Disorganized attachment may present a challenging situation for therapists, and it may also be the style that needs and can improve with the support of therapy most of all. 

Healing Attachment and Healing Trauma—There Is Hope

No matter your history, no matter where you or your client are today, healing is possible. Often, finding secure partners, friends or a trusted therapist can help those with attachment injury heal by example. 

For therapists, creating a reliable, consistent and safe environment where clients can explore and practice new skills and behaviors without judgment or criticism is essential.

Be cognizant that stress, trauma, exhaustion and illness may re-trigger old patterns, but even small steps toward secure attachment remind us that there is always hope.

As we move back toward secure attachment, our natural capacity for connection comes to the forefront. We develop a healthy sense of self and can be more compassionate toward ourselves and others.

We are all designed for connection and intimacy, even when managing trauma. I truly believe we all have the potential to heal, to return to secure attachment and to find joy, connection and purpose in our relationships. That is what makes this work so vital and so important. 

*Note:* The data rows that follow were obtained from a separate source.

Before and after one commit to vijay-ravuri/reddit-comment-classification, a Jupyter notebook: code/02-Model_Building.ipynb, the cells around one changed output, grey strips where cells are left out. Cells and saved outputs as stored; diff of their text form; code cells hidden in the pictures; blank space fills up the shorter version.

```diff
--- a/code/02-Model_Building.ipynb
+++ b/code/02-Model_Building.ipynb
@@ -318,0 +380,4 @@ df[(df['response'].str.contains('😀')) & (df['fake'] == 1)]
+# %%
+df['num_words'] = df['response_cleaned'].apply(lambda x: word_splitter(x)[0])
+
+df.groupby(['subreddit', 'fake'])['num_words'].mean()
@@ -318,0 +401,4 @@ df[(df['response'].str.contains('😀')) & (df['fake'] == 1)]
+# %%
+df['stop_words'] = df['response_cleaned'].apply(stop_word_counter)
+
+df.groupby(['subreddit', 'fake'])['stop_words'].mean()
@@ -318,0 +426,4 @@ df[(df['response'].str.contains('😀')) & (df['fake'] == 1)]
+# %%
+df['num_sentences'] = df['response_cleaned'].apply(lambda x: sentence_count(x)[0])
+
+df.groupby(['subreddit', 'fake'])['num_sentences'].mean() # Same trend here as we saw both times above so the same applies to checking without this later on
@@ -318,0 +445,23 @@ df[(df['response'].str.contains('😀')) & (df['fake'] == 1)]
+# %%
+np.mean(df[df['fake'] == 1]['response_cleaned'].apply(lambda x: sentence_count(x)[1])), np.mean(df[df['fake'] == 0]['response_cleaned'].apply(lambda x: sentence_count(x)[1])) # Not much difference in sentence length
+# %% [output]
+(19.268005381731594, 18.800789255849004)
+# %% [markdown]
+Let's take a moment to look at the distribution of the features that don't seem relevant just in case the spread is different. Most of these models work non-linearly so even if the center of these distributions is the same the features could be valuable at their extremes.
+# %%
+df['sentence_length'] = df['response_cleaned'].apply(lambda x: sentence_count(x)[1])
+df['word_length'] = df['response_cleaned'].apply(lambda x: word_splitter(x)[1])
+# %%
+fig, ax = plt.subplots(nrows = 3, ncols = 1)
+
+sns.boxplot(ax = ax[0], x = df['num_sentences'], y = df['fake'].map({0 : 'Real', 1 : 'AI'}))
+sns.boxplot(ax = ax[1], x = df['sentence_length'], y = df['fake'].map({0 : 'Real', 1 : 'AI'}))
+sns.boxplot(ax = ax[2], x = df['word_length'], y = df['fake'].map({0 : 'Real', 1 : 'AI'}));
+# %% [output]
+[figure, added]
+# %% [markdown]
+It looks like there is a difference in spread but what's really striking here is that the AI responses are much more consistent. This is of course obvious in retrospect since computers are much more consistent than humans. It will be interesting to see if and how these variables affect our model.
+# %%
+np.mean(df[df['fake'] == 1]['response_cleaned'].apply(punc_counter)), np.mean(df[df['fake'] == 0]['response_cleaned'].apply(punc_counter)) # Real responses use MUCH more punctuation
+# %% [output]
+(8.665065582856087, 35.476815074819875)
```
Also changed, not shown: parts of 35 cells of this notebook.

If you’d like to learn more about how to restore relational resilience, I do hope you’ll join me for my next, live masterclass training event on February 24, 2022. 

Together, we’ll spend 90 minutes exploring how childhood attachment styles evolve, how to identify some defining traits and characteristics of each attachment style and why even experienced therapists sometimes become activated by their own issues when working with clients. 

I’ll also lead you through corrective exercises targeted for each attachment style.